A new and ambitious working group, Indigenous Names for South African Birds (INSAB), has been established to produce a list of bird names in traditional South African languages. This will help a broader sector of South Africans to appreciate and conserve our birds and their habitats.

The names you will be familiar with in bird books, e.g. Cape Rockjumper, did not evolve naturally. They were standardised at some point in the past, and the process is ongoing as taxonomic updates continue to frustrate birders. The standardisation is now done at international level for languages such as English, French, and Spanish. Locally, the Afrikaans Voëlnaamgroep (Bird Name Group) standardised the regional list of Afrikaans bird names.

For the other languages, generic names for a lot of bird groups exist, but almost no species-specific names exist. Various linguists have recorded traditional names, but more for language studies than really to standardise the names. Most young speakers of African languages do not know the names of birds in their own language. This could lead to names being lost as time goes by, which makes the mandate of this new committee an urgent one.

Building on the work of the broader African Bird Names Group, the INSAB will bring together and facilitate people doing research on bird names, ornithologists, linguists, and, most importantly, those birders traditionally speaking the languages. In this way, each species name should reflect the language and culture of the people that speak these as home languages. There are opportunities for researchers to publish books and research articles for those wishing to get involved.

Ingrid Weiersbye, ( I.W)

Ingrid Weiersbye, ( I.W)

The last few months have seen the initiation of a formal working group to assign names in South African languages to all the species listed in the South African Checklist of Birds (maintained by Dr. Chris Lotz, Chairperson of the National List Committee). In the first meeting in August 2021, Dr. Johan Meyer was appointed chair of this new committee. The main aim of the committee will be to oversee language-specific working groups that have the ambitious aim to assign a preferred name to all South Africa’s bird species. Furthermore, with time, the group aims to do this for all 9 African languages of South Africa. This may sound like an easy task, but that is far from the case. Consider that many bird species occur in parts of the country where traditionally the languages have not been spoken. Furthermore, many species carry a group name, and contrasting to this is that some species have many names due to regional dialects.

The rich birdlife of South Africa can only be appreciated and conserved by everyone if there exists a unique name for each bird of the region in the various South African languages. The goal of the committee is just this: to ensure that each bird species in Southern Africa has a species-specific name in all the official languages. While this may sound like an easy task, one cannot simply translate names from English to other languages. The new names need to originate from those that speak the languages, are familiar with the birds, and the names need to capture the essence of the birds in the relevant culture. The process needs to be guided by language specialists. This involves teams of people and lots of discussion and lots of time.

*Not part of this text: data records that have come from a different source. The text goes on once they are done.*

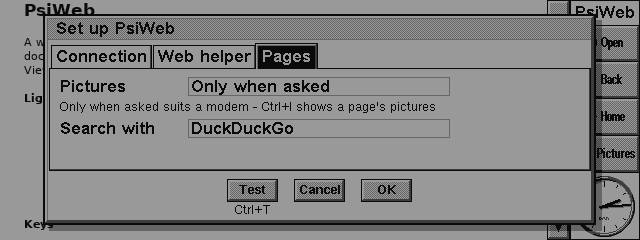
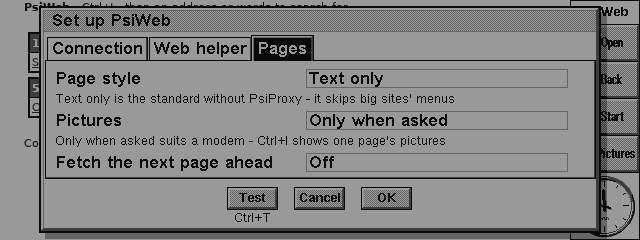
PsiWeb 1.05: Set up's Pages fits the 5mx; the start page showing follows a new route
- Set up PsiWeb > Pages: Fetch the next page ahead takes the place of
  Search with, which stays in Tools > Preferences. With four lines the
  page ran off the Series 5mx's screen.
- After Set up PsiWeb or Connection settings, the start page, if it is
  the page showing, is made again at once, so it names the new route.

Changed region(s): [[0.0312, 0.0, 1.0, 1.0]]

diff --git a/app/psiweb.cpp b/app/psiweb.cpp
@@ -3805,6 +3805,8 @@ void CPwAppUi::DoCommandL(TInt aCommand)
 				}
 			else if (HelperChanged(iView->StartedWith(), st))
 				iView->HelperChangedL();
+			if (iView->EngineRunning())
+				RefreshStartPageL();             // (1.05) the start page, if showing, names the new route
 			}
 		break;
 		}
@@ -3969,7 +3971,6 @@ void CPwSetupDialog::AppPreLayoutL()
 	// another way online no longer changes it behind the person's back
 	iPicturesChosen = iHadFile && (pics != 0) != (std != 0);
 	SetChoiceListCurrentItem(EPwDlgSuPictures, pics ? 1 : 0);
-	SetChoiceListCurrentItem(EPwDlgSuSearch, iSettings.iSearch == PW_SEARCH_FROGFIND ? 1 : 0);
 	SetChoiceListCurrentItem(EPwDlgSuStyle, iHadFile && iSettings.iStyle >= 0 ? iSettings.iStyle : StandardStyle(Choice()));
 	// (1.05) Fetch the next page ahead: as set, else the route's standard
 	iAheadChosen = iHadFile && (iSettings.iFlags & KPwFlagAheadChosen) != 0;
@@ -4212,7 +4213,6 @@ void CPwQueryDialog::PreLayoutDynInitL()
 void CPwSetupDialog::AppSaveL()
 	{
 	iSettings.iImages = ChoiceListCurrentItem(EPwDlgSuPictures) == 1;
-	iSettings.iSearch = ChoiceListCurrentItem(EPwDlgSuSearch) == 1 ? PW_SEARCH_FROGFIND : PW_SEARCH_DDG;
 	TInt style = ChoiceListCurrentItem(EPwDlgSuStyle);
 	iSettings.iStyle = iStyleChosen || style != StandardStyle(Choice()) ? style : -1;
 	// (1.05) Fetch the next page ahead: kept as set only when set
@@ -4278,6 +4278,7 @@ void CPwAppUi::SetupL()
 	else
 		iView->LinkToShared();               // ("Modem provides TLS" and the rest, read at each connection)
 	FollowRouteL(styleWas);              // (1.05) the page style and fetching ahead
+	RefreshStartPageL();                 // (1.05) the start page, if showing, names the new route
 	}
 
 // (0.85) What a "Page not opened" page's links ask for

diff --git a/README.md b/README.md
@@ -226,7 +226,7 @@ Measured (ARM harness, the same pages served locally so only the Psion's own wor
 
 ## What's new in 0.85
 
-- **Set up PsiWeb.** The first time PsiWeb starts on a Psion with no settings from any program of the suite, one dialog asks how the Psion goes online (a network card or dial-up, the Atom modem, another WiFi modem), how pages come (Direct, the Atom modem helper, PsiProxy on a computer) and about pictures and search. It is always on Tools > Set up PsiWeb... It writes the same connection settings as before (shared with PsiTerm and PsiMail): nothing new in them, and Cancel changes nothing. A netBook is offered the network card first.
+- **Set up PsiWeb.** The first time PsiWeb starts on a Psion with no settings from any program of the suite, one dialog asks how the Psion goes online (a network card or dial-up, the Atom modem, another WiFi modem), how pages come (Direct, the Atom modem helper, PsiProxy on a computer) and about pictures, the page style and (1.05) fetching the next page ahead; search is chosen in Tools > Preferences. It is always on Tools > Set up PsiWeb... It writes the same connection settings as before (shared with PsiTerm and PsiMail): nothing new in them, and Cancel changes nothing. A netBook is offered the network card first.
 - **The routes are named.** *Direct*, *Atom modem helper* and *PsiProxy on a computer* everywhere: setup, Help, About, Page information. The word "proxy" is gone from what you read. In Connection settings the link is now *Network card or dial-up (Psion TCP/IP)* (it was *Psion TCP/IP (dial-up)*), the same in PsiTerm and PsiMail, and *Use proxy* is the *Web helper*. The settings themselves did not change.
 - **Pages that do not open say why.** In place of a two-second infoprint, a *Page not opened* page: what could not be reached, the likely cause in plain words (the serial port in use, no connection, the name not found, refused, no answer, older security, a certificate not trusted or the Psion's date), and *Try again*, *Test the connection* and *Set up PsiWeb* as links. The address that did not open stays in the address box to correct. The route is on the page.
 - **Search works.** Words typed for an address (Ctrl+L, Ctrl+O) go to DuckDuckGo's page without scripts, or FrogFind (Tools > Preferences > Search with). Before, "Or words to search for" gave "No such file or directory".
@@ -323,7 +323,7 @@ PsiWeb 0.89 to 0.85 (the first rows) and 0.80 on the netBook (colour, 640x480) a
 <td><a href="docs/img/netbook-psiweb-setup-helper.png"><img src="docs/img/netbook-psiweb-setup-helper.png" alt="netBook: the Web helper page of Set up PsiWeb" width="400"></a></td>
 <td><a href="docs/img/5mx-psiweb-setup-helper.png"><img src="docs/img/5mx-psiweb-setup-helper.png" alt="Series 5mx: the Web helper page of Set up PsiWeb" width="400"></a></td>
 </tr>
-<tr><td colspan="2"><b>Set up PsiWeb: pictures and search</b></td></tr>
+<tr><td colspan="2"><b>Set up PsiWeb: page style, pictures and fetching ahead</b></td></tr>
 <tr>
 <td><a href="docs/img/netbook-psiweb-setup-pages.png"><img src="docs/img/netbook-psiweb-setup-pages.png" alt="netBook: the Pages page of Set up PsiWeb" width="400"></a></td>
 <td><a href="docs/img/5mx-psiweb-setup-pages.png"><img src="docs/img/5mx-psiweb-setup-pages.png" alt="Series 5mx: the Pages page of Set up PsiWeb" width="400"></a></td>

In order to achieve the primary goal, the group will initially focus on Zulu, facilitated by Professor Adrian Koopman, and Northern Sotho, facilitated by Lucas Namanyane and Johan Meyer.

If anybody with a knowledge of bird names in any of the African languages of the region would like to help us, they can contact Johan at meyer.ij@gmail.com. Let us make conservation local!